In 575 Leovigild invaded the „Aregensian Mountains“ near Ourense and captured „the lord of the region, along with his wife, children, and riches, bringing the region under his power.“Aspidius, the „lord of the region“, may have been a Hispano-Roman landowner who had sided with the Suevi. In 576 Leovigild again marched to the southern frontier of Galicia (the Douro) and menaced the small kingdom, even founding the city of Villa Gothorum (modern Toro). Miro sued for peace, and obtained it for a short time. In 580 Miro endeavoured to support Leovigild’s Catholic son Hermenegild in rebellion.
For the events surrounding Miro’s death, the contemporary and near-contemporary accounts conflict. According to Gregory of Tours, in 583 Miro led an army to raise the siege of Seville by Leovigild, but the two kings held a conference before Miro had reached Seville and he returned to Galicia, where he died shortly after, supposedly from the effects of the bad air and water of Baetica. On the other hand, two Iberian chroniclers, John of Biclar and Isidore of Seville, concur that he died before Seville while assisting Leovigild with the siege of the town. Modern scholarship favours Gregory’s interpretation, taking into account Miro’s alliances with Francia and Byzantium, Suevic animosity to the Goths, and the shared Catholic faith of Sueves and rebels.

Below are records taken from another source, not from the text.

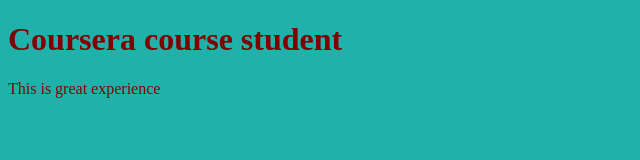
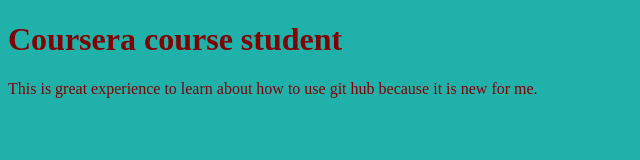
Before and after one commit to Abhi-kant/coursera-course, a plain HTML site: page index.html in a window 1280 px wide. Shown: the whole page, without its empty margins (0-640 px from the left). Drawn offline with Linux system fonts and the light colour scheme.

Commit message:
Next version of web file

```diff
--- a/index.html
+++ b/index.html
@@ -7,7 +7,7 @@
     <body>
         <h1>Coursera course student</h1>
         <p>
-            This is great experience
+            This is great experience to learn about how to use git hub because it is new for me.
         </p>
     </body>
 </html>
```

He was succeeded in provincia Gallacciæ by his son adolescent Eboric. He also left a widow, Sisegu(n)tia, who married Andeca, who deposed Eboric and took to ruling in Gallaccia Suevorum regnum
ODAVDE IZDVAJAM SPOMENUTI REGION „SABARIA“
subdued the region of „Sabaria“ (probably between Zamora and Salamanca) with the likely intention of preempting Miro
Ova SABARIA, podsjeca i na rimsku via SALARIA…
Ali, u Spaniji je i grad SEVILJA sigurno od nih dobio ime (Suevi, Sevilja) !
According to Gregory of Tours, in 583 Miro led an army to raise the siege of Seville by Leovigild, but the two kings held a conference before Miro had reached Seville and he returned to Galicia, where he died shortly after, supposedly from the effects of the bad air and water of Baetica
Na engl , hr, sr..Wikipediji nigdje nema o imenu Sevilja…piše:
206. god. osvojio ga je i uništio rimski zapovjednik Scipion Stariji koji je započeo obnovu grada kojeg su zvali Hispalis, ali je i osnovao susjedni grad Italicu. Italica je danas najveći rimski arheološki lokalitet u Španjolskoj. Za vrijeme sukoba s Pompejem oko 45. god., Julije Cezar ju je utvrdio zidinama i prozvao Colonia Iulia Romana. U rimsko doba Sevilla je postala važnim trgovištem eteričnim uljima.
Nakon pada Zapadnog Rimskog Carstva gradom su dominirali Vandali, a od 461. god. Vizigoti. Početkom 7. st. u Sevilli djeluje njen nadbiskup, Sveti Izidor Seviljski, koji snažno utječe na vizigotsku vladavinu. God. 712., osvojili su je Mauri koji su vladali iz Cordobe i nazvali je Išbīliya (إشبيلية)
DAKLE, ZVAO SE HISPALIS, A ISIDOR SVETI SE VEC ZOVE SEVILJSKI, I KASNIJE MUSLIMANI GA NAZIVAJU ISIBILIJA…ALI NEMA PODATKA ZASTO JE SEVILJA,DA LI OD SVEVA, SVEVILJA? DA, sigurno, zato i ne govore…
Sveti Izidor Seviljski (španjolski: San Isidro ili San Isidoro de Sevilla) – biskup i crkveni naučitelj (556. – 636.).
( vreme se bas poklapa sa SRPSKIM KRALJEVSTVOM NA TIM PROSTORIMA) !
BRAT MU JE LEANDAR SEVILJSKI…